Obviously, in each state, the hypothetical mother's income would increase by between $170 (South Carolina) and $867 per month (California) as shown in light blue. Her SNAP benefits as shown in medium blue would decrease by between $62 and $270 (South Carolina and Ohio respectively) and her income taxes would increase by between $90 and $340 (Alabama and Oregon respectively). This would leave her with a net take home income increase of between $120 and $390 (South Carolina and California respectively) thanks to higher minimum wage levels. The authors' calculations show that this hypothetical worker in California would see 55 percent of her wage increase eaten up by lower SNAP benefits and higher payroll and income taxes and a worker in the same situation in Colorado would see 78 percent of her higher wages eaten up by lower SNAP benefits and higher payroll and income taxes.
If you wish, you can calculate how much a family's benefits from safety-net programs and how much state and federal income and payroll taxes will change using the Urban Institute's Net Income Change Calculator that you can find here.

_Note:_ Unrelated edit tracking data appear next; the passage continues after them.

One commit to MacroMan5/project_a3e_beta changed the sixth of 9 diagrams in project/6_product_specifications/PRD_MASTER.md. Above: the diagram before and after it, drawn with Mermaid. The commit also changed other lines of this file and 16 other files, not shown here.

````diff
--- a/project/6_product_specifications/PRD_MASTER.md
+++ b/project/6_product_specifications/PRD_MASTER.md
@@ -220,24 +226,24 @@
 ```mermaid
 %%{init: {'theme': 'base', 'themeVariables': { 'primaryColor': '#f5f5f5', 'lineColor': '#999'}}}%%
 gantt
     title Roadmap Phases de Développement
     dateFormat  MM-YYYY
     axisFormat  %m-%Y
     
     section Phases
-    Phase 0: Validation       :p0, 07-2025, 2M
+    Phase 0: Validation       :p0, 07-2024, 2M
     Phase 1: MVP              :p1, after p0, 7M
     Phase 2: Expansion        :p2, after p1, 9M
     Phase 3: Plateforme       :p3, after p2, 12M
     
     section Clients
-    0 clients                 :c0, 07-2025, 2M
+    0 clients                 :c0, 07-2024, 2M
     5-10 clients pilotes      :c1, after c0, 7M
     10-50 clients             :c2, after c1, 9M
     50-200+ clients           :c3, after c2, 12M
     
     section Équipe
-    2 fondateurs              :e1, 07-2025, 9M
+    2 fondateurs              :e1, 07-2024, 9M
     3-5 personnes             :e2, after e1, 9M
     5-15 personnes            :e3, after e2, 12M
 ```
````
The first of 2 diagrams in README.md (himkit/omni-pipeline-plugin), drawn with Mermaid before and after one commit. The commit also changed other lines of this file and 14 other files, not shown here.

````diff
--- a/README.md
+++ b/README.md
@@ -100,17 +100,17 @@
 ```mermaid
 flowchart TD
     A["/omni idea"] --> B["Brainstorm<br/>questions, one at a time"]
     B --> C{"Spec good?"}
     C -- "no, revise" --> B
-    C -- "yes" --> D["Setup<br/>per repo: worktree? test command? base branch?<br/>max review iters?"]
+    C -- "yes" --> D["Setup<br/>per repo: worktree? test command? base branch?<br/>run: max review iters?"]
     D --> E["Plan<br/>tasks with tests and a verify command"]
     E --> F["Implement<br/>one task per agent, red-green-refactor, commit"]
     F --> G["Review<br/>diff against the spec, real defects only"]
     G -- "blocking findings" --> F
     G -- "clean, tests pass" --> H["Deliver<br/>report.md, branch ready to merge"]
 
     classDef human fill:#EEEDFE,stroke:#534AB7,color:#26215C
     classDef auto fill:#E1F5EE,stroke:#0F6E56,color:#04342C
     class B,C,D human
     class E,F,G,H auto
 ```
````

While most of America's lowest paid workers would benefit from raised minimum wages, there is no doubt that these proposed increases will result in far lower net take-home pay than these earners are likely expecting.